virological suppression

Halting of the function or replication of a virus. In HIV, optimal viral suppression is measured as the reduction of viral load (HIV RNA) to undetectable levels and is the goal of antiretroviral therapy.

integrase inhibitors (INI, INSTI)

A class of antiretroviral drugs. Integrase strand transfer inhibitors (INSTIs) block integrase, which is an HIV enzyme that the virus uses to insert its genetic material into a cell that it has infected. Blocking integrase prevents HIV from replicating.


A clinical trial where both the researcher and participants know who is taking the experimental treatment. 

Findings from this study set the stage for testing long-acting injectable formulations of cabotegravir and rilpivirine administered monthly or every other month. Researchers tested the oral versions first because the long-acting formulations cannot easily be removed from the body in case of adverse events. The US Food and Drug Administration is expected to make a decision soon about approval of the monthly injectable regimen.

The LATTE study enrolled 243 previously untreated people living with HIV. Almost all were men (in part because hormonal contraception was not allowed), about two-thirds were white, about 30% were black and the median age was approximately 33.

During a 24-week induction phase, participants were randomly assigned to one of three once-daily doses of oral cabotegravir (10, 30 or 60mg) plus a then-standard backbone of two NRTIs: about 60% used tenofovir disoproxil fumarate/emtricitabine (Truvada) while the rest used abacavir/lamivudine (Kivexa or Epzicom). If viral load was below 50 copies/ml at week 24, they replaced the two NRTIs with oral rilpivirine as a maintenance regimen. A control group received efavirenz (Sustiva) plus two NRTIs. Follow-up in the randomised part of the study continued through week 96.

At 96 weeks, participants assigned to take any dose of cabotegravir could opt to receive the selected 30mg oral dose plus rilpivirine in an open-label phase. Ultimately, those who maintained viral suppression for the full 312-week follow-up period were eligible to roll over into another study evaluating the long-acting injectable formulations.

In 2014, Dr Margolis presented 48-week findings showing that 82% of participants who switched to oral cabotegravir plus rilpivirine maintained an undetectable viral load, compared with 71% of those who used efavirenz. At 96 weeks, the corresponding response rates were 76% and 63%. Looking only at those who started maintenance therapy, 86% maintained viral suppression. 

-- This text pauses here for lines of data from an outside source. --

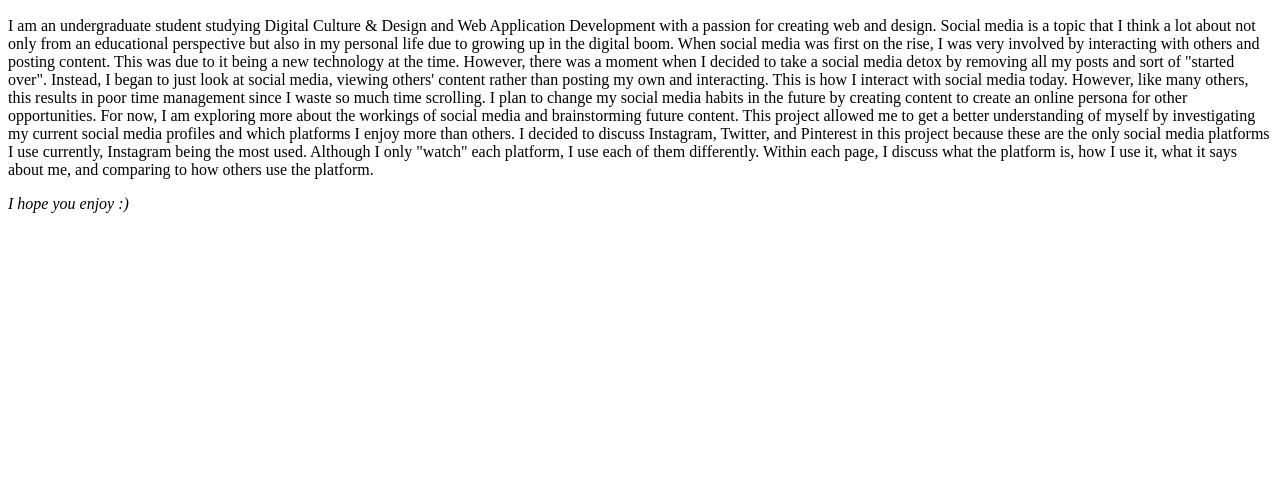
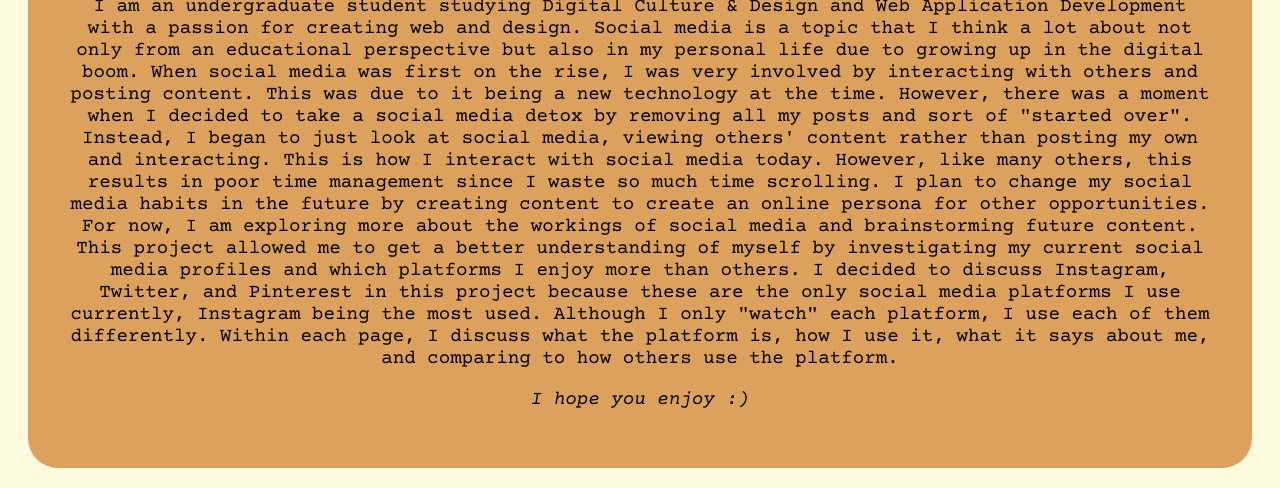
Before and after one commit to rachelleskinner/DCD100Final, a plain HTML site: page index.html in a window 1280 px wide. Shown: the part 517-1005 px from the top of the page. Before the commit the page ends 800 px from the top, so only its background shows below. Drawn offline with nearby package versions, Linux system fonts and the light colour scheme.

Commit message:
Update index.html

```diff
--- a/index.html
+++ b/index.html
@@ -2,8 +2,8 @@
 <html lang="en" >
 <head>
   <meta charset="UTF-8">
-  <title>CodePen - A Pen by Rachell Skinner</title>
-  <link rel='stylesheet' href='https://fonts.googleapis.com/css2?family=Courier+Prime:ital,wght@0,400;0,700;1,400;1,700&amp;family=Special+Elite&amp;display=swap"rel="stylesheet'><link rel="stylesheet" href="./style.css">
+  <title>Watching Social Media - Rachell Skinner</title>
+  <link rel='stylesheet' href='https://fonts.googleapis.com/css2?family=Courier+Prime:ital,wght@0,400;0,700;1,400;1,700&amp;family=Special+Elite&amp;display=swap"rel="stylesheet'><link rel="stylesheet" href="./styleIndex.css">
 
 </head>
 <body>
```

The latest results, through the end of the open-label phase, showed that 66% of participants taking cabotegravir plus rilpivirine maintained viral suppression at week 312. More of the original participants had dropped out by this point – a quarter had no available virological data – which largely explained the decline in the response rate. Eight people experienced protocol-defined virological treatment failure, most of whom had evidence of new mutations conferring resistance to integrase inhibitors, NNRTIs or both.

Treatment was generally safe and well tolerated. At week 312, just two of the 160 participants (1%) experienced serious drug-related adverse events and eight (5%) stopped treatment due to adverse events, most of which did not appear to be attributable to the drugs.

As follow-up in LATTE was continuing, researchers went on to evaluate the long-acting injectable formulations of cabotegravir and rilpivirine in new studies. As reported at this year's Conference on Retroviruses and Opportunistic Infections, the injectable regimen was shown to be highly effective in Phase III clinical trials, both for people starting treatment for the first time and for those switching from another regimen with an undetectable viral load.


Margolis D et al. Long term efficacy, safety and durability of CAB and RPV as two drug oral maintenance therapy – LATTE week 312 results. IDWeek, Washington, DC, abstract 2840, 2019.